Exercise objective →
Print the whole listing below again, exactly as given.

Records for this task →
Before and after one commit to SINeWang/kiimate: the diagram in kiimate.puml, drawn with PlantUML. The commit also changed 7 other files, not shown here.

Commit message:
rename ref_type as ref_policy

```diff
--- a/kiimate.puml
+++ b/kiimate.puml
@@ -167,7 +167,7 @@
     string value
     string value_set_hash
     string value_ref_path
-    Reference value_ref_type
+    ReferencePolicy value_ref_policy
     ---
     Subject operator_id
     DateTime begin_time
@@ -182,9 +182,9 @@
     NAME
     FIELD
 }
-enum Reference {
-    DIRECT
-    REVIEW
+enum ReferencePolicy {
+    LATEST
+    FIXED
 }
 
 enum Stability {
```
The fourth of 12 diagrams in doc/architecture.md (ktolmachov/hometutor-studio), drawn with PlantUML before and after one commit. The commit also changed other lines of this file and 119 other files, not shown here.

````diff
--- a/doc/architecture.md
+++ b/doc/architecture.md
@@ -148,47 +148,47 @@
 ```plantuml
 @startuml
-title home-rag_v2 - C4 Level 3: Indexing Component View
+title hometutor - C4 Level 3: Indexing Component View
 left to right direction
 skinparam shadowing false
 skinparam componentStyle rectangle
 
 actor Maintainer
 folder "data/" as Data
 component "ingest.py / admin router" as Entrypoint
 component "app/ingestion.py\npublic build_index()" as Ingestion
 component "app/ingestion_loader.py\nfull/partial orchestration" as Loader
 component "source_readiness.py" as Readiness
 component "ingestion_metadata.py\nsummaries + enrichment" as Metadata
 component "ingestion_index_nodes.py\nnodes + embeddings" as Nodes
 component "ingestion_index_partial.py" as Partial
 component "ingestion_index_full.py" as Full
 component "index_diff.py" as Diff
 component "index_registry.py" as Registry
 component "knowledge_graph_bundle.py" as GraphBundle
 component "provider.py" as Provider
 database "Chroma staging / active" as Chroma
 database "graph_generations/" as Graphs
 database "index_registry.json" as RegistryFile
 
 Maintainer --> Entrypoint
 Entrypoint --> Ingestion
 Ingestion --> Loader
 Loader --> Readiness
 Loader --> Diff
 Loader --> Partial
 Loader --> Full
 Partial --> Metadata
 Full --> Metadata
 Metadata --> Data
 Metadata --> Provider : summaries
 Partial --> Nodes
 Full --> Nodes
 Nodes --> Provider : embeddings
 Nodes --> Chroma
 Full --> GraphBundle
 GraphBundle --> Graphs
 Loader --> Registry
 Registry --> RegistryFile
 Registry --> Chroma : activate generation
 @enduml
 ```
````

Task answer →
Before and after one commit to SINeWang/kiimate: the diagram in kiimate.puml, drawn with PlantUML. The commit also changed 7 other files, not shown here.

Commit message:
rename ref_type as ref_policy

```diff
--- a/kiimate.puml
+++ b/kiimate.puml
@@ -167,7 +167,7 @@
     string value
     string value_set_hash
     string value_ref_path
-    Reference value_ref_type
+    ReferencePolicy value_ref_policy
     ---
     Subject operator_id
     DateTime begin_time
@@ -182,9 +182,9 @@
     NAME
     FIELD
 }
-enum Reference {
-    DIRECT
-    REVIEW
+enum ReferencePolicy {
+    LATEST
+    FIXED
 }
 
 enum Stability {
```
The fourth of 12 diagrams in doc/architecture.md (ktolmachov/hometutor-studio), drawn with PlantUML before and after one commit. The commit also changed other lines of this file and 119 other files, not shown here.

````diff
--- a/doc/architecture.md
+++ b/doc/architecture.md
@@ -148,47 +148,47 @@
 ```plantuml
 @startuml
-title home-rag_v2 - C4 Level 3: Indexing Component View
+title hometutor - C4 Level 3: Indexing Component View
 left to right direction
 skinparam shadowing false
 skinparam componentStyle rectangle
 
 actor Maintainer
 folder "data/" as Data
 component "ingest.py / admin router" as Entrypoint
 component "app/ingestion.py\npublic build_index()" as Ingestion
 component "app/ingestion_loader.py\nfull/partial orchestration" as Loader
 component "source_readiness.py" as Readiness
 component "ingestion_metadata.py\nsummaries + enrichment" as Metadata
 component "ingestion_index_nodes.py\nnodes + embeddings" as Nodes
 component "ingestion_index_partial.py" as Partial
 component "ingestion_index_full.py" as Full
 component "index_diff.py" as Diff
 component "index_registry.py" as Registry
 component "knowledge_graph_bundle.py" as GraphBundle
 component "provider.py" as Provider
 database "Chroma staging / active" as Chroma
 database "graph_generations/" as Graphs
 database "index_registry.json" as RegistryFile
 
 Maintainer --> Entrypoint
 Entrypoint --> Ingestion
 Ingestion --> Loader
 Loader --> Readiness
 Loader --> Diff
 Loader --> Partial
 Loader --> Full
 Partial --> Metadata
 Full --> Metadata
 Metadata --> Data
 Metadata --> Provider : summaries
 Partial --> Nodes
 Full --> Nodes
 Nodes --> Provider : embeddings
 Nodes --> Chroma
 Full --> GraphBundle
 GraphBundle --> Graphs
 Loader --> Registry
 Registry --> RegistryFile
 Registry --> Chroma : activate generation
 @enduml
 ```
````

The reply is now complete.